Detected change data

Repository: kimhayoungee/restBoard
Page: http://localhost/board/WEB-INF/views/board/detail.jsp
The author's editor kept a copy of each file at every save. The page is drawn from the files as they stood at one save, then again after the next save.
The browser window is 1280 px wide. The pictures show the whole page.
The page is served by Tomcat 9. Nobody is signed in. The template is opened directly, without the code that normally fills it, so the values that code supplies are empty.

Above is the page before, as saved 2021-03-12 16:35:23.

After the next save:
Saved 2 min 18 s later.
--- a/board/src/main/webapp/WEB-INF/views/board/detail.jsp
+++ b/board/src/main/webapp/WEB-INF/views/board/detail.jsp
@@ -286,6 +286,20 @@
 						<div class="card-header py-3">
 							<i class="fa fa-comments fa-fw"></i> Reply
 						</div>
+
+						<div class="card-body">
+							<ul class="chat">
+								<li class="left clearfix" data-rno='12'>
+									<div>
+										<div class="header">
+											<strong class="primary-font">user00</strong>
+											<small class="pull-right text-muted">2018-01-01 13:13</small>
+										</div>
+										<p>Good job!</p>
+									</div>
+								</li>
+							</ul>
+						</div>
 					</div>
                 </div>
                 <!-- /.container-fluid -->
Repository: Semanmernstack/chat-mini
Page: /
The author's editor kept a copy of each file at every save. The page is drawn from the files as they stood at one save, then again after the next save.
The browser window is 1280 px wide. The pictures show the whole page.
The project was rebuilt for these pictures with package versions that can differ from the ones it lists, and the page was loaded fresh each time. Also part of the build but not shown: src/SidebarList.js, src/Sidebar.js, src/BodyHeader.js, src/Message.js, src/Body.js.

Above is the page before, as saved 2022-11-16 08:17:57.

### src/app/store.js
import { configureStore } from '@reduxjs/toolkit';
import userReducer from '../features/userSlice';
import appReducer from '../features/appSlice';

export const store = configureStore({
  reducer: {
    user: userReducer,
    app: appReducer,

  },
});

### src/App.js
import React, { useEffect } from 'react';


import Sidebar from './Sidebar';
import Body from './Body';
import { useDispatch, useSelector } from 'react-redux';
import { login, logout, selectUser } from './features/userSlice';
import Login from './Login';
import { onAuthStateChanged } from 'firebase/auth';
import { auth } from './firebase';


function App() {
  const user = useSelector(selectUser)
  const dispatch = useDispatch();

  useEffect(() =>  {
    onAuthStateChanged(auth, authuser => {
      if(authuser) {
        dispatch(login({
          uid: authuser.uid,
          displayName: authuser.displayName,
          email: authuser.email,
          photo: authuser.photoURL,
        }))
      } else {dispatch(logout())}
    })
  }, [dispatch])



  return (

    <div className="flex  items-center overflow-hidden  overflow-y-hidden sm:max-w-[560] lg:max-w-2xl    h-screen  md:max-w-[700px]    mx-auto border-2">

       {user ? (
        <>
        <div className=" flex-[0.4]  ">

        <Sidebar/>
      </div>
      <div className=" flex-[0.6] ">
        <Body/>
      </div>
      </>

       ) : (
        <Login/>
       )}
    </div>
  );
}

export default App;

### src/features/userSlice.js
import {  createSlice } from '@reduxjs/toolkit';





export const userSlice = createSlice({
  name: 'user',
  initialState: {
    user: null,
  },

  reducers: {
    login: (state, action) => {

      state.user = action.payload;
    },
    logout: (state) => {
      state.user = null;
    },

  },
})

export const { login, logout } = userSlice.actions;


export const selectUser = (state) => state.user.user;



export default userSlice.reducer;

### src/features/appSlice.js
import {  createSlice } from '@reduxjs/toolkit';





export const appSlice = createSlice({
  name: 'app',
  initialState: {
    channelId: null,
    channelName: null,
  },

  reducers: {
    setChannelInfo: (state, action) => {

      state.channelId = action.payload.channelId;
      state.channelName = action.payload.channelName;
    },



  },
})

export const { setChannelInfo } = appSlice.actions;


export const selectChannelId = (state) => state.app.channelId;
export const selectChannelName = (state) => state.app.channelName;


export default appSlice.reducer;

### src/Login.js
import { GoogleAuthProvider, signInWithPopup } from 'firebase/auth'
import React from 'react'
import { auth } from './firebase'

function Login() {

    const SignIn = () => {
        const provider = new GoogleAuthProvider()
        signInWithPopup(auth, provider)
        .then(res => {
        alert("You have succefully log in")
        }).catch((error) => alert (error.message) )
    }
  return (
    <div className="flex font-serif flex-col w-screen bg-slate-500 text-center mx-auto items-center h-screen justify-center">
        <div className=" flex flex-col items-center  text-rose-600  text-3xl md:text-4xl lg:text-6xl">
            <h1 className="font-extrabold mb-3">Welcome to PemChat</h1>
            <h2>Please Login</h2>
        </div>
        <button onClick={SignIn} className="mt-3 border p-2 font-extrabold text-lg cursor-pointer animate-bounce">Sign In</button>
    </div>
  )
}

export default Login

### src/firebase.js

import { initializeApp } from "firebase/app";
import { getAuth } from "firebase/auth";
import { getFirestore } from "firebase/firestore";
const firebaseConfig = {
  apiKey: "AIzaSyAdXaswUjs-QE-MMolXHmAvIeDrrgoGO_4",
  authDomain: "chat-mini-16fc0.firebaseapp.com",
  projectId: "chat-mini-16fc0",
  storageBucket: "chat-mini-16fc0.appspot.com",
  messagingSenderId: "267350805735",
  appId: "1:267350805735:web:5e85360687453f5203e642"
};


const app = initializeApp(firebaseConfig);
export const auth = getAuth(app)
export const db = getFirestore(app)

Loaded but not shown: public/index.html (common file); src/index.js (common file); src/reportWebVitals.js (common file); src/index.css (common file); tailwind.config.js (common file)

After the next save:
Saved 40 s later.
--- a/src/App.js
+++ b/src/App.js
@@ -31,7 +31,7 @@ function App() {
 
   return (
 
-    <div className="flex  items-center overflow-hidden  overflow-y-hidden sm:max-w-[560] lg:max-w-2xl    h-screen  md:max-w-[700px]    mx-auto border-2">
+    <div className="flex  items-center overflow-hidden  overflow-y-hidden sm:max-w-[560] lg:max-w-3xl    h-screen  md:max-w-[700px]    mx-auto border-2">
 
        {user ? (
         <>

EXERCISE AIM:
Could you reproduce, exactly, every line above from the line with "<h2>Please Login</h2>" to the line with "Loaded but not", and no other line? Both ends count.

REPLY:
            <h2>Please Login</h2>
        </div>
        <button onClick={SignIn} className="mt-3 border p-2 font-extrabold text-lg cursor-pointer animate-bounce">Sign In</button>
    </div>
  )
}

export default Login

### src/firebase.js

import { initializeApp } from "firebase/app";
import { getAuth } from "firebase/auth";
import { getFirestore } from "firebase/firestore";
const firebaseConfig = {
  apiKey: "AIzaSyAdXaswUjs-QE-MMolXHmAvIeDrrgoGO_4",
  authDomain: "chat-mini-16fc0.firebaseapp.com",
  projectId: "chat-mini-16fc0",
  storageBucket: "chat-mini-16fc0.appspot.com",
  messagingSenderId: "267350805735",
  appId: "1:267350805735:web:5e85360687453f5203e642"
};


const app = initializeApp(firebaseConfig);
export const auth = getAuth(app)
export const db = getFirestore(app)

Loaded but not shown: public/index.html (common file); src/index.js (common file); src/reportWebVitals.js (common file); src/index.css (common file); tailwind.config.js (common file)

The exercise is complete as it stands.